The GOP’s plan A was to sit tight until the dead of Parkland got buried by the ever-turning news cycle. But the theater kids of Marjory Stoneman Douglas refused to take thoughts and prayers for an answer. And so, Republicans moved on to plan B: Find a way to “do something” on gun violence that didn’t just leave AR-15 manufacturers and far-right firearms enthusiasts unscathed, but that actually benefited those constituencies.
To that end, President Trump called last week for arming America’s teachers – which is to say, for the government to either give gunmakers a lucrative public contract, or else subsidize mass gun-buying by promising bonuses to educators that pack heat.
Alas, liberals, teachers — and every American who can distinguish between reality and Clint Eastwood films — deemed this proposal insane. You don’t stop school shootings by increasing the number of guns in American classrooms — even armed school security guards have been known to leave their firearms unattended, while some teachers have been known to physically attack their students. Lifelong cops and soldiers can freeze or shoot erratically when confronted with life-threatening violence; a teacher who did a couple weeks of training to get a bonus would be unlikely to win a shootout with a heavily armed psychopath — and could very well make any given mass shooting more lethal in the process.
Fortunately, House conservatives took these critiques to heart. And on Monday night, Freedom Caucus chair Mark Meadows floated a compromise:
This proposal gives something to both sides: It leaves teachers unarmed, just as liberals requested, while also giving a targeted tax cut to any patriotic American with a gun, too much free time, and a longing to legally pump bullets into another human being — or, in conservative parlance, to “a well-regulated militia.”
Democrats could try to obstruct this measure.
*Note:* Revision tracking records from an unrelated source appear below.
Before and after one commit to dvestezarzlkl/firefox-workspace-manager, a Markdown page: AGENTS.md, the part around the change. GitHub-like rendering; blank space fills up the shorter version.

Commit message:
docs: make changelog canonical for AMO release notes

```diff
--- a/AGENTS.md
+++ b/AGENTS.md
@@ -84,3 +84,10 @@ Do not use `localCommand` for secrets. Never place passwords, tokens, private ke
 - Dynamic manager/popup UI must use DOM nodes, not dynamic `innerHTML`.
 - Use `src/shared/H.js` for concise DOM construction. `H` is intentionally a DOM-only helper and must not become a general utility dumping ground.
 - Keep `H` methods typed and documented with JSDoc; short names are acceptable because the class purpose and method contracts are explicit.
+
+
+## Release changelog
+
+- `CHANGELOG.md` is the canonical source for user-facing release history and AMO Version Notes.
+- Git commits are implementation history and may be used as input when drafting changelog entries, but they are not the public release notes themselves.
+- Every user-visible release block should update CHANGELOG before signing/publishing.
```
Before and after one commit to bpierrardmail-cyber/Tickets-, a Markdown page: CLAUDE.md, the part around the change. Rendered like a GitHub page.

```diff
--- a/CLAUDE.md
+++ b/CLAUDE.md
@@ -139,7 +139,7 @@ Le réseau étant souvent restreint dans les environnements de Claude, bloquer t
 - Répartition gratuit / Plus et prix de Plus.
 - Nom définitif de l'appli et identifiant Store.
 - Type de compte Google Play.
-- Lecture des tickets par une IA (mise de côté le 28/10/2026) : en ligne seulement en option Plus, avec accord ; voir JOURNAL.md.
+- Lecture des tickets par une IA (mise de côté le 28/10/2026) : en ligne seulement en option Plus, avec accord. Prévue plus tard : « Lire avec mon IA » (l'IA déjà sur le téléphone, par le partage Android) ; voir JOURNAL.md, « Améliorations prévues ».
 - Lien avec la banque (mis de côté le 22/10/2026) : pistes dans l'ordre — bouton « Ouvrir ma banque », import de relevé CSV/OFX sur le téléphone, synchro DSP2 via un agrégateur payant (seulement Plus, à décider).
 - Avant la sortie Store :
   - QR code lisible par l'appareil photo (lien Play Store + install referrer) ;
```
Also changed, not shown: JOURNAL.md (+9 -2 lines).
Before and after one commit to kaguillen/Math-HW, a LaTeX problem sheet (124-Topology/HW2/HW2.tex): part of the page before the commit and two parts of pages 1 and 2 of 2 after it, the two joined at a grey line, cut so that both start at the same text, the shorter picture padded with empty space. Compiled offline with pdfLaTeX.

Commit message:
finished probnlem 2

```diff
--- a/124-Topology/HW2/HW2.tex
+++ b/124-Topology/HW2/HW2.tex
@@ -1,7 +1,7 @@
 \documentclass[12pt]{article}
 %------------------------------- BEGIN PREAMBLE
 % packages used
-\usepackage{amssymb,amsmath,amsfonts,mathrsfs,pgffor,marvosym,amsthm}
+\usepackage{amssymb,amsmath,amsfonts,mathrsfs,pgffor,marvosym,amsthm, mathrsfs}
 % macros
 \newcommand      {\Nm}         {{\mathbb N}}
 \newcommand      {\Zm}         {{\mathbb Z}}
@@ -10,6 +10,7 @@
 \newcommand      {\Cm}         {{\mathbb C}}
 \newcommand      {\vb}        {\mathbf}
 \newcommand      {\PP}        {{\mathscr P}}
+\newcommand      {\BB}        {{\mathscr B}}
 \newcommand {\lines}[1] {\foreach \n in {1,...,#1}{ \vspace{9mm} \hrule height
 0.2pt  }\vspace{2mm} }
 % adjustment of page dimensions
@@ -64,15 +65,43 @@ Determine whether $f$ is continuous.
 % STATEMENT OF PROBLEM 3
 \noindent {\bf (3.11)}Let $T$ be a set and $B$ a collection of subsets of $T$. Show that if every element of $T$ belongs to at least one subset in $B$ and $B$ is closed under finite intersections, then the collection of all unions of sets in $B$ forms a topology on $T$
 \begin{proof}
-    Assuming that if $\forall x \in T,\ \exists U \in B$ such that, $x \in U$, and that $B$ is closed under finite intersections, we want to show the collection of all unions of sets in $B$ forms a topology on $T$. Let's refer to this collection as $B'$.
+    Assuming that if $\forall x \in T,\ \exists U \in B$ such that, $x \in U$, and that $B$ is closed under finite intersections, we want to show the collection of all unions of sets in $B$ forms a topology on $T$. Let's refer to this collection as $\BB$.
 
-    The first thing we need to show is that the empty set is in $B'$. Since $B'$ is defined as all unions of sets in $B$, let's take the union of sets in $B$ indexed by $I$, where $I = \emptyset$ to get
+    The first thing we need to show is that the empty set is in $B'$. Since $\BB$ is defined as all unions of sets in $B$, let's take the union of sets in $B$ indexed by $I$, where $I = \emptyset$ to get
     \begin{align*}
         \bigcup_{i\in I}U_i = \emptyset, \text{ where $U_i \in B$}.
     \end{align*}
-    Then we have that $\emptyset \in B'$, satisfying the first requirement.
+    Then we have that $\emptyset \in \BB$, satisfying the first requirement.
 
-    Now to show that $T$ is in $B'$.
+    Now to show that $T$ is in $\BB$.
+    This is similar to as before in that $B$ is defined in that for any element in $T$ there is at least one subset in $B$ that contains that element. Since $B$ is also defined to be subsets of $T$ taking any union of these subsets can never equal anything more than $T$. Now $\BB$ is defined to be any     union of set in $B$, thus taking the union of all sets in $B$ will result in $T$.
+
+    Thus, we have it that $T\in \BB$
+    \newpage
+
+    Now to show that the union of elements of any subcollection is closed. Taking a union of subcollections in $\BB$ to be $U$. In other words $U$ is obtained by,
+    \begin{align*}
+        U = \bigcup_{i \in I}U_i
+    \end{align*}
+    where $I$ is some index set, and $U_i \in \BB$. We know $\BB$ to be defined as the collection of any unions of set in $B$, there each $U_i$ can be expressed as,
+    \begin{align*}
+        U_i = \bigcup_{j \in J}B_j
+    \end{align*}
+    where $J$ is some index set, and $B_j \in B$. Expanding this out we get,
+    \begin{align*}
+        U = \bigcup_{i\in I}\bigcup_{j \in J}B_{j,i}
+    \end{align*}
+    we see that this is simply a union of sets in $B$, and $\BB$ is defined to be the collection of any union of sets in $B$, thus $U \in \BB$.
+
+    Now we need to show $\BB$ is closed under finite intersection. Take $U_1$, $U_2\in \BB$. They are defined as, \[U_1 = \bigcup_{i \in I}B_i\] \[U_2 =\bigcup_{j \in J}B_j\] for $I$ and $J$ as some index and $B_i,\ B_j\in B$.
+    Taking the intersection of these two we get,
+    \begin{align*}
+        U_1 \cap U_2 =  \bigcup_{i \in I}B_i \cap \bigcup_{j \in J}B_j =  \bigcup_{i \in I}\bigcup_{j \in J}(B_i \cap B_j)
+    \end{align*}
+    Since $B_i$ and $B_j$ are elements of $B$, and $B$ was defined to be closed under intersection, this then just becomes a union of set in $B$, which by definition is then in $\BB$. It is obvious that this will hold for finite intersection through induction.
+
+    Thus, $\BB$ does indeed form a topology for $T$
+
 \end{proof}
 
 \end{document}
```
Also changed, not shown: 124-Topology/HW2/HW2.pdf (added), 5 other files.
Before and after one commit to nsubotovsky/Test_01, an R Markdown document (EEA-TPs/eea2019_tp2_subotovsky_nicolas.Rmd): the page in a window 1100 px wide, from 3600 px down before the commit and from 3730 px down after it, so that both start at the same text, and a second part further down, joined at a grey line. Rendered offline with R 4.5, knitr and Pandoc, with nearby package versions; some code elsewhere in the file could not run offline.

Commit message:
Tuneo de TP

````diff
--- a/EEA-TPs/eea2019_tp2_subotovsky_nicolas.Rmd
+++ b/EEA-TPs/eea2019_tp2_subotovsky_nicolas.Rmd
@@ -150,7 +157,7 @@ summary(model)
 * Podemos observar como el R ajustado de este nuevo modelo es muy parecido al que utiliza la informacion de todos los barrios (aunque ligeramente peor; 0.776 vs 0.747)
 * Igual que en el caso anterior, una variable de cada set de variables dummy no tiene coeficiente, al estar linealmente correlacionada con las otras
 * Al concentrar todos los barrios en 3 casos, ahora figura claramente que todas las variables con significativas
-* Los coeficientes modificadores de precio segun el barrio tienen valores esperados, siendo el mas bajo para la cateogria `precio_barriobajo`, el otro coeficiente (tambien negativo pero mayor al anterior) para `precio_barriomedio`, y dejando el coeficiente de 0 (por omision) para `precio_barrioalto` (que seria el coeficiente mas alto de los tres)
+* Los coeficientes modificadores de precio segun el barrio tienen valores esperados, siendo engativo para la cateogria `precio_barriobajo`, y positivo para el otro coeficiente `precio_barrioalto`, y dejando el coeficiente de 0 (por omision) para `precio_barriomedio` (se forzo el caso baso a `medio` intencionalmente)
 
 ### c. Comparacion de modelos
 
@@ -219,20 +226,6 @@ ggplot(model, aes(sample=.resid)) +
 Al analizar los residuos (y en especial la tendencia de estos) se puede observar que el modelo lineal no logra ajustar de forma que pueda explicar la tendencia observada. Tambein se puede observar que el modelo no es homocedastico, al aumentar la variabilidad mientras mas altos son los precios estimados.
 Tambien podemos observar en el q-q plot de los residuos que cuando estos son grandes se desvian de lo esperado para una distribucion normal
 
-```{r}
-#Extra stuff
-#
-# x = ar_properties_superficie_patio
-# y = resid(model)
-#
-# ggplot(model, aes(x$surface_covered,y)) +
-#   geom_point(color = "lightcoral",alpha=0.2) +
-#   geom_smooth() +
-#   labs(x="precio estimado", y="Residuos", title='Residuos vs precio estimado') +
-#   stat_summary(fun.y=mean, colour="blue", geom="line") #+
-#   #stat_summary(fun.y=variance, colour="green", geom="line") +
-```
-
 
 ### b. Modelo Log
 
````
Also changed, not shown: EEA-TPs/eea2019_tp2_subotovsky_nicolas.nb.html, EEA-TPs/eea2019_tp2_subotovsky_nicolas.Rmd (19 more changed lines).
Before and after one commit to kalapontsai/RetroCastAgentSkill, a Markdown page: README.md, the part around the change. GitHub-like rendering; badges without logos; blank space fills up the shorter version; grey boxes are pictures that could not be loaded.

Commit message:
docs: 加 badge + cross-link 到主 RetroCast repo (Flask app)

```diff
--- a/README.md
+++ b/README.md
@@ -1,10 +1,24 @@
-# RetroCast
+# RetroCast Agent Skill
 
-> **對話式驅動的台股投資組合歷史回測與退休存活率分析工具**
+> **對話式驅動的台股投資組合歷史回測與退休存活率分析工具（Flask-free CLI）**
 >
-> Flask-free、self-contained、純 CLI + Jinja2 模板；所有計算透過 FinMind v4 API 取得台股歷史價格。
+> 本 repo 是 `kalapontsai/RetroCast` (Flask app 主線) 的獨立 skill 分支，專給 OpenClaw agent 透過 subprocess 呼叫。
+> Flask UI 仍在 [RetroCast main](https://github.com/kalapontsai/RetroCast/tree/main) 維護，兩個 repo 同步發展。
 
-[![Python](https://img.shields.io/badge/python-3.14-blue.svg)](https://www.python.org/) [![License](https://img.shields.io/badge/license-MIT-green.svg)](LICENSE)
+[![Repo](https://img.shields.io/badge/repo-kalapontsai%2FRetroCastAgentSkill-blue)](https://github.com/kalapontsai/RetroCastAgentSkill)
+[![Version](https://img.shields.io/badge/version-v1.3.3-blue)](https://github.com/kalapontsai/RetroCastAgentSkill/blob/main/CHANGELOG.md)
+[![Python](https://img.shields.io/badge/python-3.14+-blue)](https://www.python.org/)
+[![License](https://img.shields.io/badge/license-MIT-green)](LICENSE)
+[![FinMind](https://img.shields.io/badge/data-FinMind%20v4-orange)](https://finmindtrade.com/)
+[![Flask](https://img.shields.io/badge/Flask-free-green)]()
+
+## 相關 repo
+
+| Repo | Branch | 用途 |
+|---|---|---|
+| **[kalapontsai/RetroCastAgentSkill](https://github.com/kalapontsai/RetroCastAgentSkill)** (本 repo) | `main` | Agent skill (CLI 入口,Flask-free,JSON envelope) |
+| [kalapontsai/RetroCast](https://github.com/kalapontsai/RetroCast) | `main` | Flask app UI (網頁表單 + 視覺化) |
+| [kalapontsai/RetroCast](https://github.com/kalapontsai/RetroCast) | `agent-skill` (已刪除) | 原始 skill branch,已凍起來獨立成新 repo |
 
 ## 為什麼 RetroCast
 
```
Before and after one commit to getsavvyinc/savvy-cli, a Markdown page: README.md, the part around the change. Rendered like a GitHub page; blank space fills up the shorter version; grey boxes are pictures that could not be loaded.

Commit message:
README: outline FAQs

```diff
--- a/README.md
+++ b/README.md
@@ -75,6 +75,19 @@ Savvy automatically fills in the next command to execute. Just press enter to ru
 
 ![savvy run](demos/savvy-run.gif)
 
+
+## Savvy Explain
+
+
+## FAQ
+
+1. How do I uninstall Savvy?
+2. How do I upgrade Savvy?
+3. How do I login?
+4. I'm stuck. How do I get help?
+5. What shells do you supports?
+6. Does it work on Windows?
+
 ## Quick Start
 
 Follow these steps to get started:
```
But they would do so at their own political peril. After all, what suburban swing voter wouldn’t want heavily armed, underemployed vigilantes prowling the hallways and playgrounds of her daughter’s school? Granted, liberals could argue that the tax credit is inherently regressive, as prospective vigilantes who don’t earn enough to pay federal income tax (but who still pay sales and payroll taxes) would be ineligible. But that issue could be resolved by simply making a portion of the tax credit refundable!
Meadows has presented progressives with a clear choice: They can be ideological purists, and insist on far-left reforms like, say, making it illegal for teenagers to buy military-grade weapons without a background check — or, they can put the lives of America’s children above their ideology’s bizarre superstitions, and embrace a common-sense, evidence-based solution to gun violence, like surrounding every school in the country with a ring of “good guys with guns.”